After a visit to the showrooms in Churchtown and a long preliminary discussion with Per, the clients asked him to visit their home to see the problems they were experiencing with their current layout and their wish list for the project.
Following this consultation, he recommended rejigging the space, aiming to open up the original kitchen (with its much used table) into the adjoining unused formal dining room. Also by blocking up a redundant door to the utility room an alcove was created to conceal the tall storage and appliances.

There was some pipework running down beside the original dividing wall. Per used the necessity of retaining this to create alcoves finished in the wall materials, for displaying objects and for cookbooks. This also anchors the peninsula which divides the working kitchen from the new dining zone with both a work zone around the hob and the signature wave of the raised bar in white oiled oak.

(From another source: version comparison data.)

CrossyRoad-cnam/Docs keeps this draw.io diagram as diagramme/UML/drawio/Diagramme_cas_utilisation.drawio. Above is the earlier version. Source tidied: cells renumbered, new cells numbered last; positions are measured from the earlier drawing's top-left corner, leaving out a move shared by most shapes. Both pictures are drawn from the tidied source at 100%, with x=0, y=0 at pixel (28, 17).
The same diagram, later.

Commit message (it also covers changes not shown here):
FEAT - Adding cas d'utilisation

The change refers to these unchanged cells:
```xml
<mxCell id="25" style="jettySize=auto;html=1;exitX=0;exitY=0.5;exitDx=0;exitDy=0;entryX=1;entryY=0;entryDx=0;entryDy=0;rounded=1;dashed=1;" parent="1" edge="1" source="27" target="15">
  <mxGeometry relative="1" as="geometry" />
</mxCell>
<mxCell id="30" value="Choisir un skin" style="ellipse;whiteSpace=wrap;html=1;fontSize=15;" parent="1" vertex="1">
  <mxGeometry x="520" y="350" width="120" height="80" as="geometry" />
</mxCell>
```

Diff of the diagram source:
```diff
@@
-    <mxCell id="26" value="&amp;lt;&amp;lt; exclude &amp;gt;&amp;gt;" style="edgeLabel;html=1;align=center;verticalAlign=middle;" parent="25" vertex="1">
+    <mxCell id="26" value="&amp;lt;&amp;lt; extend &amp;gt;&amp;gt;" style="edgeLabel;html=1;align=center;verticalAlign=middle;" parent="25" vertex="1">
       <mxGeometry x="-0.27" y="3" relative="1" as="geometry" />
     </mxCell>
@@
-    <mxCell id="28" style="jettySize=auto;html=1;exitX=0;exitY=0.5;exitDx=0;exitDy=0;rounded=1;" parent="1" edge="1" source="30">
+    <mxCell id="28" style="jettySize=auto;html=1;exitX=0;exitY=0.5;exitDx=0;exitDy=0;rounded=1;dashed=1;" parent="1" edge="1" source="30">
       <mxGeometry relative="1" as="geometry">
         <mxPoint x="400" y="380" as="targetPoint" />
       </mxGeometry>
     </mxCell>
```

The corner sink is another signature feature in Danish Kitchen design; it allows for a better flow and for more than one person to work in the space comfortably.

By also adding a small (approximately120cm) glass lined extension it was then possible to optimise a feeling of light and space with the bonus of introducing a soft seating section to enjoy the garden view. Tying the new room together is the bold travertine flooring finding its quieter echo in the Silestone ‘Tigris Sand’ worktops and the oak. Further, the integration of the radiator on the opposing wall into additional complementary units adds a mental sense of comfort and style.

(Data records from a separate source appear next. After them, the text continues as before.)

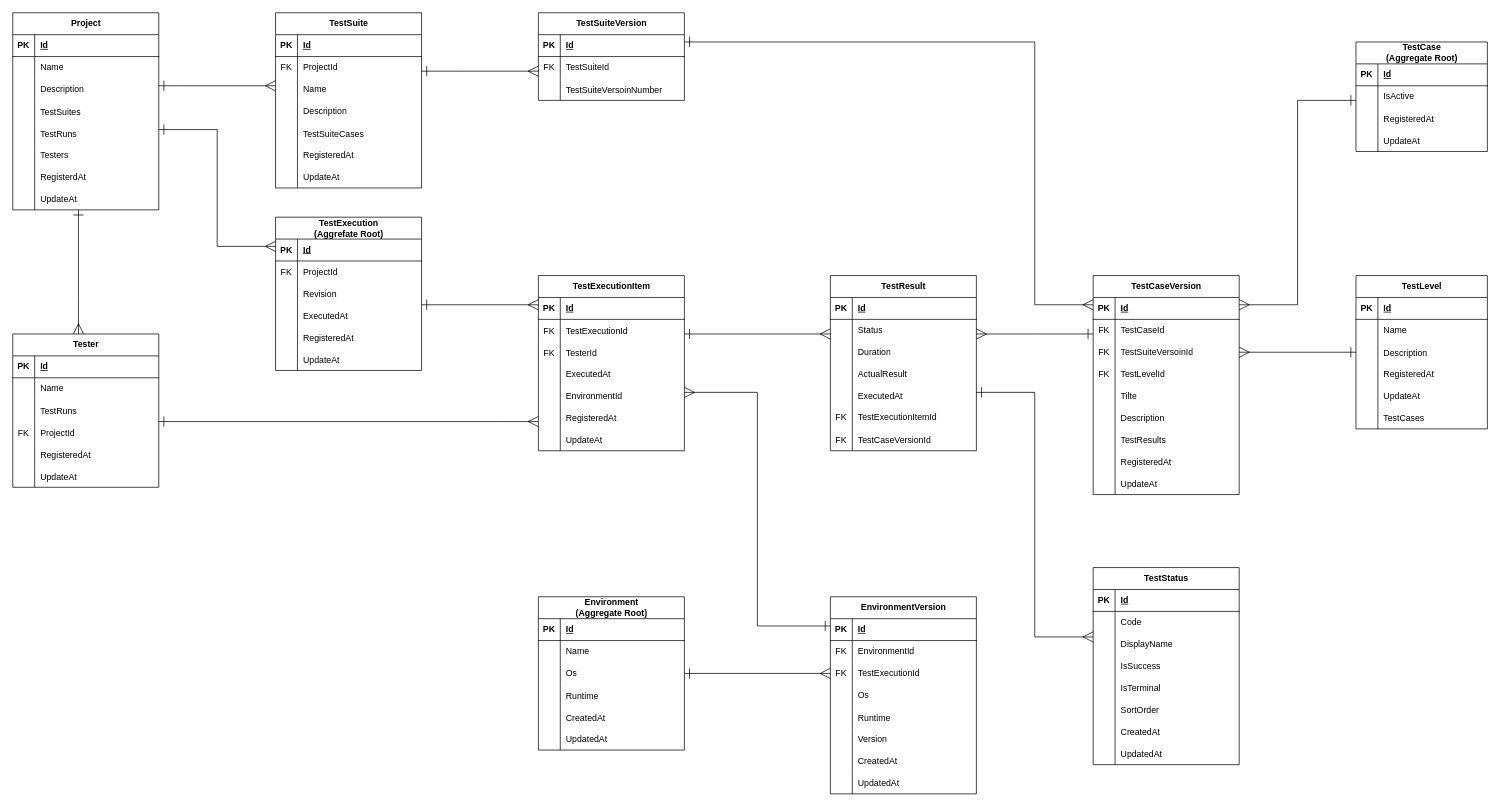
CountrySideEngineer/TestManagement keeps this draw.io diagram as page "テスト結果管理" (1 of 4) of doc/design/ER_diagram.drawio. Above is the earlier version. Source tidied: cells renumbered, new cells numbered last; positions are measured from the earlier drawing's top-left corner, leaving out a move shared by most shapes. Both pictures are drawn from the tidied source at 73%, with x=0, y=0 at pixel (12, 12).
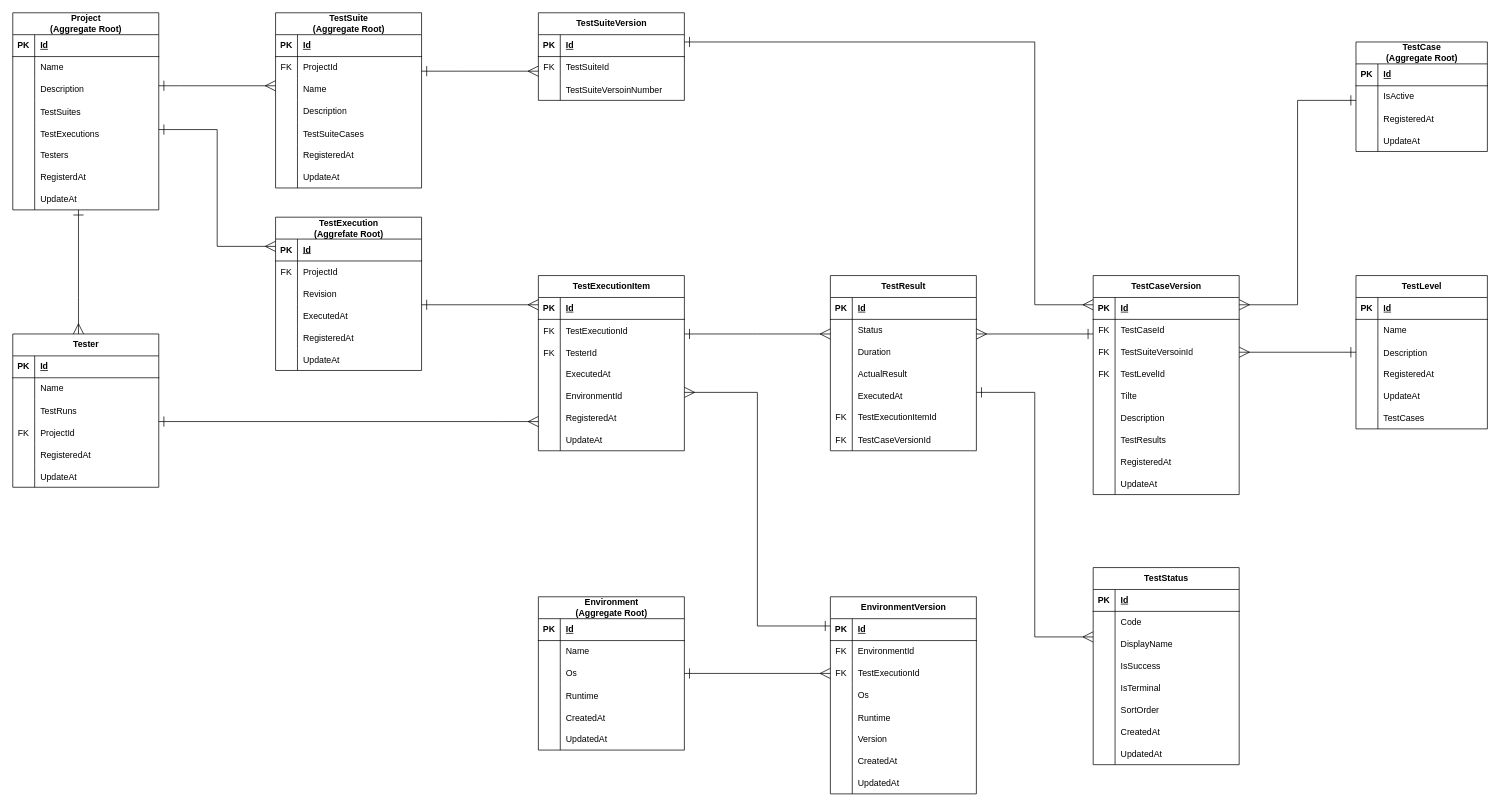
Above is the later version.

Commit message (it also covers changes not shown here):
Update DbContext class. Change "ConfigureTestSuiteCase" method name to "ConfigureTestSuiteVersion".

The change refers to these unchanged cells:
```xml
<mxCell id="92" style="shape=tableRow;horizontal=0;startSize=0;swimlaneHead=0;swimlaneBody=0;fillColor=none;top=0;left=0;right=0;bottom=0;" parent="79" vertex="1">
  <mxGeometry y="150" width="200" height="30" as="geometry" />
</mxCell>
```

Diff of the diagram source:
```diff
@@
-    <mxCell id="79" value="Project" style="shape=table;startSize=30;childLayout=tableLayout;rowLines=0;fontStyle=1;align=center;html=1;" parent="1" vertex="1">
+    <mxCell id="79" value="Project&lt;div&gt;(Aggregate Root)&lt;/div&gt;" style="shape=table;startSize=30;childLayout=tableLayout;rowLines=0;fontStyle=1;align=center;html=1;" parent="1" vertex="1">
       <mxGeometry width="200" height="270" as="geometry" />
     </mxCell>
@@
-    <mxCell id="94" value="TestRuns" style="shape=partialRectangle;fillColor=none;top=0;left=0;bottom=0;right=0;align=left;spacingLeft=6;overflow=hidden;" parent="92" vertex="1">
+    <mxCell id="94" value="TestExecutions" style="shape=partialRectangle;fillColor=none;top=0;left=0;bottom=0;right=0;align=left;spacingLeft=6;overflow=hidden;" parent="92" vertex="1">
       <mxGeometry x="30" width="170" height="30" as="geometry" />
     </mxCell>
@@
-    <mxCell id="105" value="TestSuite" style="shape=table;startSize=30;childLayout=tableLayout;rowLines=0;fontStyle=1;align=center;html=1;" parent="1" vertex="1">
+    <mxCell id="105" value="TestSuite&lt;div&gt;(Aggregate Root)&lt;/div&gt;" style="shape=table;startSize=30;childLayout=tableLayout;rowLines=0;fontStyle=1;align=center;html=1;" parent="1" vertex="1">
       <mxGeometry x="360" width="200" height="240" as="geometry" />
     </mxCell>
```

This is a turnkey project whose meticulous attention to detail creates a completely bespoke design that surpassed the expectations of the very happy clients.